For further advice please read our article on Keeping Children Safe around Dogs.

Kooikerhondje Health

The average life expectancy of a Kooikerhondje is between 12 and 15 years when properly cared for and fed an appropriate good quality diet to suit their ages.

Like a lot of other breeds, the Kooiker is known to suffer from a few hereditary health issues which are worth knowing about if you are planning share your home with one of these active and attractive dogs. The conditions that seem to affect the breed the most include the following:

Caring for a Kooikerhondje

As with any other breed, Kooikers need to be groomed on a regular basis to make sure their coats and skin are kept in top condition. They also need to be given regular daily exercise to ensure they remain fit and healthy. On top of this, dogs need to be fed good quality food that meets all their nutritional needs throughout their lives.


The Kooikerhondje has a double coat that consists of a harsher outer coat and a denser, softer undercoat. They shed steadily throughout the year which means their coats need to be brushed once or twice a week to remove any dead hair and to prevent any knots or matts from forming. However, they shed the most during the Spring and then again in the Autumn when more frequent brushing is usually necessary to stay on top of things. It's important to pay particular attention to dog's feathering and the longer hair found on their bodies which is longer and finer and therefore it tends to tangle a lot faster.
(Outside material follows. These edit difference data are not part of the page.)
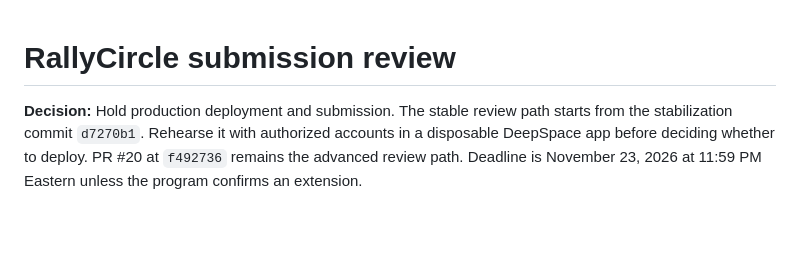
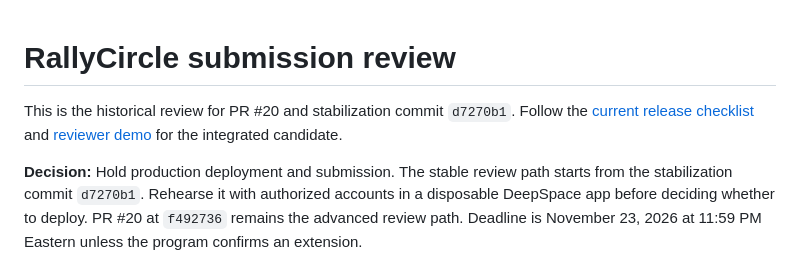
Before and after one commit to jbejaran-bit/rallycircle-deepspace, a Markdown page: docs/pre-submission-verification.md, the part around the change. Drawn GitHub-style; blank space fills up the shorter version.

```diff
--- a/docs/pre-submission-verification.md
+++ b/docs/pre-submission-verification.md
@@ -1,4 +1,6 @@
 # RallyCircle submission review
+
+This is the historical review for PR #20 and stabilization commit `d7270b1`. Follow the [current release checklist](final-release-checklist.md) and [reviewer demo](reviewer-demo.md) for the integrated candidate.
 
 **Decision:** Hold production deployment and submission. The stable review path starts from the stabilization commit `d7270b1`. Rehearse it with authorized accounts in a disposable DeepSpace app before deciding whether to deploy. PR #20 at `f492736` remains the advanced review path. Deadline is November 23, 2026 at 11:59 PM Eastern unless the program confirms an extension.
 
```
Also changed, not shown: README.md (+17 -30 lines), docs/final-release-checklist.md (+2 -1 lines), docs/reviewer-demo.md (added, +20 -0 lines), docs/screenshots/find-games-mobile-signed-out.jpg (added), docs/screenshots/landing-desktop.jpg (added), 1 other file.
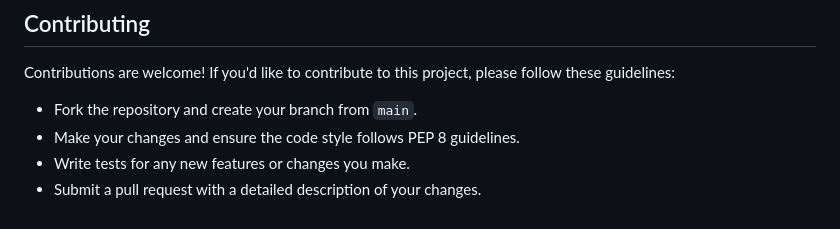
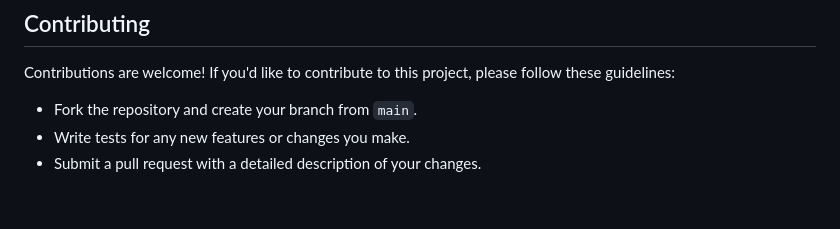
Before and after one commit to RecentRichRail/flask-custom-bookmark-search, a Markdown page: README.md, the part around the change. Drawn GitHub-style.

```diff
--- a/README.md
+++ b/README.md
@@ -104,6 +104,5 @@ Alternatively, you can use Docker to run the Flask Custom Bookmark Search:
 Contributions are welcome! If you'd like to contribute to this project, please follow these guidelines:
 
 - Fork the repository and create your branch from `main`.
-- Make your changes and ensure the code style follows PEP 8 guidelines.
 - Write tests for any new features or changes you make.
 - Submit a pull request with a detailed description of your changes.
```
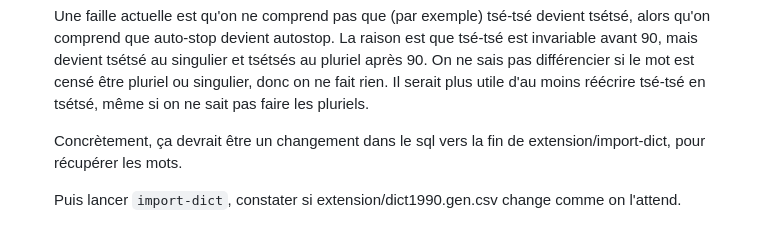
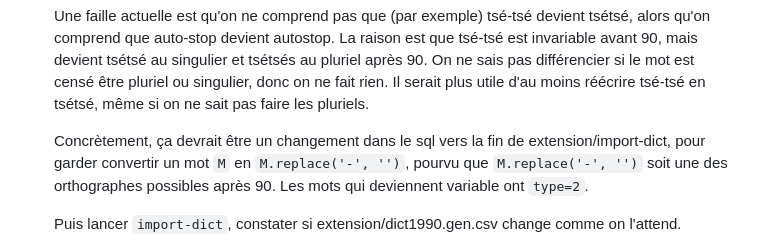
Before and after one commit to v-gb/ortografe, a Markdown page: TODO.md, the part around the change. Drawn GitHub-style.

Commit message:
didn't finish writing a sentence

```diff
--- a/TODO.md
+++ b/TODO.md
@@ -15,7 +15,9 @@ Tàches possibles :
   faire les pluriels.
 
   Concrètement, ça devrait être un changement dans le sql vers la fin de
-  extension/import-dict, pour récupérer les mots.
+  extension/import-dict, pour garder convertir un mot `M` en `M.replace('-', '')`,
+  pourvu que `M.replace('-', '')` soit une des orthographes possibles après 90. Les
+  mots qui deviennent variable ont `type=2`.
 
   Puis lancer `import-dict`, constater si extension/dict1990.gen.csv change comme on l'attend.
 
```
It's also important to check a dog's ears on a regular basis and to clean them when necessary. If too much wax is allowed to build up in a dog's ears, it can lead to a painful infection which can be hard to clear up. In short, prevention is often easier than cure when it comes to ear infections.


Although the Kooikerhondje is a not a high energy dog, they need to be given the right amount of daily exercise and mental stimulation for them to be truly happy, well-rounded characters. They need at least one hour's exercise a day with as much off the lead time as possible. If they are not given the right amount of mental stimulation and exercise every day, a Kooiker would quickly get bored and could even begin to show some destructive behaviours around the home which is their way of relieving stress.

A shorter walk in the morning would be fine, but a longer more interesting one in the afternoon is a must. These dogs also like to be able to roam around a back garden as often as possible so they can really let off steam. However, the fencing has to be extremely secure to keep these active dogs in because if they find a weakness in the fence, they will soon escape out and get into all sorts of trouble.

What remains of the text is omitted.